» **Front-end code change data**
..........
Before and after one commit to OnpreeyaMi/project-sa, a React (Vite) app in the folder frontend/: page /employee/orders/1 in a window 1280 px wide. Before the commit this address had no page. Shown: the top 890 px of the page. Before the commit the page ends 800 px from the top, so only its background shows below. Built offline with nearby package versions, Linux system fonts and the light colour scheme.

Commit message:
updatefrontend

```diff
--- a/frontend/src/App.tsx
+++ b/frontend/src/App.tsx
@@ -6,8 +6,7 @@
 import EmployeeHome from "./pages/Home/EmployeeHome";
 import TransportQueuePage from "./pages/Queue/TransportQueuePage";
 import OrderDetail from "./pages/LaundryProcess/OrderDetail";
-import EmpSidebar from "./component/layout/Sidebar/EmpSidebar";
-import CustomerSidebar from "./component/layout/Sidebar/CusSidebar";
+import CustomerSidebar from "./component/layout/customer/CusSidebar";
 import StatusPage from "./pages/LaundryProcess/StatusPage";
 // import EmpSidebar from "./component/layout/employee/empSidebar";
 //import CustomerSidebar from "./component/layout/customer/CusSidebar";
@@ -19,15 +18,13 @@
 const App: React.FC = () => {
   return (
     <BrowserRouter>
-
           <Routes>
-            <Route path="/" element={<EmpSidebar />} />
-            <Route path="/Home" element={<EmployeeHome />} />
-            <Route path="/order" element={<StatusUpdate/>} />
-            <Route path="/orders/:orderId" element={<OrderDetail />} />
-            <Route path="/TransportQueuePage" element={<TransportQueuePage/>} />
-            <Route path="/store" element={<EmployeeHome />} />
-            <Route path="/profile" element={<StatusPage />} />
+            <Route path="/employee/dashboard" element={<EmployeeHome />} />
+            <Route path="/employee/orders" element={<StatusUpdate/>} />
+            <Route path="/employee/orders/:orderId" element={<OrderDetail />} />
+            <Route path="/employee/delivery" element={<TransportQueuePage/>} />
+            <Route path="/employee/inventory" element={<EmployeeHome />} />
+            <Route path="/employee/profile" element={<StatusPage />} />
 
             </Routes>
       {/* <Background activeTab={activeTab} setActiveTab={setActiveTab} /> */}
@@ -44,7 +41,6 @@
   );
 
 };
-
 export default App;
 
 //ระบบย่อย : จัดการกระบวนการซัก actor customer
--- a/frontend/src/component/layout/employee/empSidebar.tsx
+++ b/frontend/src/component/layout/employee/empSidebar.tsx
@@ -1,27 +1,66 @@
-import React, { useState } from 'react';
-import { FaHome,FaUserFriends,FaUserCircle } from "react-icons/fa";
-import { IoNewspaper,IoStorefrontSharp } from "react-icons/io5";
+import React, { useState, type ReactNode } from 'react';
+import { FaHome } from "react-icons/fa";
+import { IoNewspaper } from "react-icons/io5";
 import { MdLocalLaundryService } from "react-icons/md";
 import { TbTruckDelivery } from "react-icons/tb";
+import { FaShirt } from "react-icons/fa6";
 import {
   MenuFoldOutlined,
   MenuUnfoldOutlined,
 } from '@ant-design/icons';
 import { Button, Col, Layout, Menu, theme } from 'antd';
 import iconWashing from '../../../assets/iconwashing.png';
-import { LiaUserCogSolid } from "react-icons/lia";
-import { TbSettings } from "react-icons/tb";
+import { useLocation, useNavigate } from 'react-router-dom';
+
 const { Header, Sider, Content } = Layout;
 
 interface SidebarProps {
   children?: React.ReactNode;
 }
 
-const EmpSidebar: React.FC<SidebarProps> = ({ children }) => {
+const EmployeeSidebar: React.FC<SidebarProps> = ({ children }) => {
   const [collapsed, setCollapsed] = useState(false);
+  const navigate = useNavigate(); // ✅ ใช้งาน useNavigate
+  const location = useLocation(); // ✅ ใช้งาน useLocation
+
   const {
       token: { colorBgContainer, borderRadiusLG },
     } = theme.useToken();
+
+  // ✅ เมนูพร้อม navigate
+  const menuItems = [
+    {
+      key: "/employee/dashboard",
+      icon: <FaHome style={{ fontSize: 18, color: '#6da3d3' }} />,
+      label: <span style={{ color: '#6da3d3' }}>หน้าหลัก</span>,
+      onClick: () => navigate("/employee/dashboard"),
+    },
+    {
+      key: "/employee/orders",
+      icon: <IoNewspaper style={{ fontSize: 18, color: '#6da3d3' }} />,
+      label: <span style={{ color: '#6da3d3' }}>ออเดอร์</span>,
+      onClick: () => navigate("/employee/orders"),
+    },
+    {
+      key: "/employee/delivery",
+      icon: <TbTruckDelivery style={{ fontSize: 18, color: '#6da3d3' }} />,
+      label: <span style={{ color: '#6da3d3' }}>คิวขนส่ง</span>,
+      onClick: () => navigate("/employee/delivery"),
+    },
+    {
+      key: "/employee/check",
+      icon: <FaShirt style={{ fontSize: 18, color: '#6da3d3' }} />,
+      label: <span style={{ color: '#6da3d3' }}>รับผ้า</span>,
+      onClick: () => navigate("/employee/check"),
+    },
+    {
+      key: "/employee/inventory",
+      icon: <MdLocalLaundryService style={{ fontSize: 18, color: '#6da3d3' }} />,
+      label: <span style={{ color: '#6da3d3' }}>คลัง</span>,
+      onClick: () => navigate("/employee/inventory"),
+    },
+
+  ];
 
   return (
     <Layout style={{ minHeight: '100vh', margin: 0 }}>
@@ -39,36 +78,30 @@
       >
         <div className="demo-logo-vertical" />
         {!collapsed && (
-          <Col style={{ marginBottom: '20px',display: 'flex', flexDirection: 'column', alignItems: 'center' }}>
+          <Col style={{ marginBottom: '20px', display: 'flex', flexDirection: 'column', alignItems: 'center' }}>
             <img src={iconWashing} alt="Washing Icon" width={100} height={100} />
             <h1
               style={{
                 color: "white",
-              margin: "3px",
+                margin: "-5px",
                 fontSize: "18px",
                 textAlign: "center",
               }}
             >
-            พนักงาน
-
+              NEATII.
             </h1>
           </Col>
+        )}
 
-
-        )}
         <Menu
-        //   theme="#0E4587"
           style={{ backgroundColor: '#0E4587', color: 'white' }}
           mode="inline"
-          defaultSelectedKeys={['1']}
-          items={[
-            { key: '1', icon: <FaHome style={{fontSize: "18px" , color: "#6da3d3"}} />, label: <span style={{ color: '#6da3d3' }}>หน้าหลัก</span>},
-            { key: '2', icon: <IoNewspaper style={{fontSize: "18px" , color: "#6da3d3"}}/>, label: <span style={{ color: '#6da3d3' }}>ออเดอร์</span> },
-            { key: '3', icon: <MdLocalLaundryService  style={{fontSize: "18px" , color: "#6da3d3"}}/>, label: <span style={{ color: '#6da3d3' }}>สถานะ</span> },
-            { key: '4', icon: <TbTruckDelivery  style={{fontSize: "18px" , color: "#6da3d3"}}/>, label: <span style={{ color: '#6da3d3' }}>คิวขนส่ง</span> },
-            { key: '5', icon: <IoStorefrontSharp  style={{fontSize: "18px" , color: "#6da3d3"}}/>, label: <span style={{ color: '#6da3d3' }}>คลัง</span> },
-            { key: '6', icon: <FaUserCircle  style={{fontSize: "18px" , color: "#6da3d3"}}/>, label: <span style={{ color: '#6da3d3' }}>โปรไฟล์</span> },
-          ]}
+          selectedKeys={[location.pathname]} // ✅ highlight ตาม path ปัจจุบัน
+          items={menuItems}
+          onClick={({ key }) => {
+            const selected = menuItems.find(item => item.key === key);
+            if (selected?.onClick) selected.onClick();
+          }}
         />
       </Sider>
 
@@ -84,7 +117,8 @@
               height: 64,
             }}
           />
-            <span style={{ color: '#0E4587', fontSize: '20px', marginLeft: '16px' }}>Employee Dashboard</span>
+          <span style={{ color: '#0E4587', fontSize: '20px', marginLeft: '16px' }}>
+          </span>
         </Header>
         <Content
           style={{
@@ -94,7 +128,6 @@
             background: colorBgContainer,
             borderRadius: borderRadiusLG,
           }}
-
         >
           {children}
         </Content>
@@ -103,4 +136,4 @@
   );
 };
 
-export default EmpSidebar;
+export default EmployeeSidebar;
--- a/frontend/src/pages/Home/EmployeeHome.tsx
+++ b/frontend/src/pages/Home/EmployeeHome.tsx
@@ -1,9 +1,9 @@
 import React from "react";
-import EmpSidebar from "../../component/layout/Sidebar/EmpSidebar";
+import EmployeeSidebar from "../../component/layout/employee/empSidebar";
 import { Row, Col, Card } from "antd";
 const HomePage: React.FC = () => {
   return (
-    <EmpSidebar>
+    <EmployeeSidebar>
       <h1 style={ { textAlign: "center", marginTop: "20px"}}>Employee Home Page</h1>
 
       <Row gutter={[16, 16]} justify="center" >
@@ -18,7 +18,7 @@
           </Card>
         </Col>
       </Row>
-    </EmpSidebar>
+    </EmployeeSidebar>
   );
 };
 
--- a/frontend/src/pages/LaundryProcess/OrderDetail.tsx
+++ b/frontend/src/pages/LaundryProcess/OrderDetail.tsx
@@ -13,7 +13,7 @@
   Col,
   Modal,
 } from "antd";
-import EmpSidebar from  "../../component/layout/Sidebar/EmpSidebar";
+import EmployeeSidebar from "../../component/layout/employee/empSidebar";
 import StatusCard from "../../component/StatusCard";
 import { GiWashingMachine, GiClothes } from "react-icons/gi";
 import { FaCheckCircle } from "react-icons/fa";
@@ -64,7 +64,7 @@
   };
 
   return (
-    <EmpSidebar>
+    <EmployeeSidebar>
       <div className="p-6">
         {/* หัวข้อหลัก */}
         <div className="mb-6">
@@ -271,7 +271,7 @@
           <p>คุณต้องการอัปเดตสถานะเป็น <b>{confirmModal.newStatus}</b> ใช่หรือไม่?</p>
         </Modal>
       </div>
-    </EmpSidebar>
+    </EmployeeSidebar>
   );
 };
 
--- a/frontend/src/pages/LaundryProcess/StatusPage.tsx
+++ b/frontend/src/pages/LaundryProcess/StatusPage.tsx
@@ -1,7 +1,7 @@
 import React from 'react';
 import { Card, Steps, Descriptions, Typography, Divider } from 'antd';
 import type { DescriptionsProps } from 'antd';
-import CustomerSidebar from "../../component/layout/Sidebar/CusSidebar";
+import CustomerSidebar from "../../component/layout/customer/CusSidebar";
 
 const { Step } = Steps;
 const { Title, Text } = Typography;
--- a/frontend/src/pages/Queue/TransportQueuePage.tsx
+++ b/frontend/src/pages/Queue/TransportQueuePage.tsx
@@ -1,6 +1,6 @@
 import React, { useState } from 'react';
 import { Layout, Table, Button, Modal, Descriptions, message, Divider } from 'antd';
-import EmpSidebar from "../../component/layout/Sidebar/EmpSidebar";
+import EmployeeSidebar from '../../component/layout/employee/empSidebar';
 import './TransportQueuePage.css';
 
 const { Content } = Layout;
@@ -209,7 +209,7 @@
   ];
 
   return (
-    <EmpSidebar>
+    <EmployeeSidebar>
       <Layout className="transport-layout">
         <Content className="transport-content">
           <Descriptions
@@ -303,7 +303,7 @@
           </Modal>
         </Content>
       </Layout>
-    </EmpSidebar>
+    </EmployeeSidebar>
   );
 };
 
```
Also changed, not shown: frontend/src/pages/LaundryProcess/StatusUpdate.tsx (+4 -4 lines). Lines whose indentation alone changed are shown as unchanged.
..........
» **Exercise brief**
Each line above holding the word "textAlign" counts; reply with how many there are, only the number.

» **Your response**
2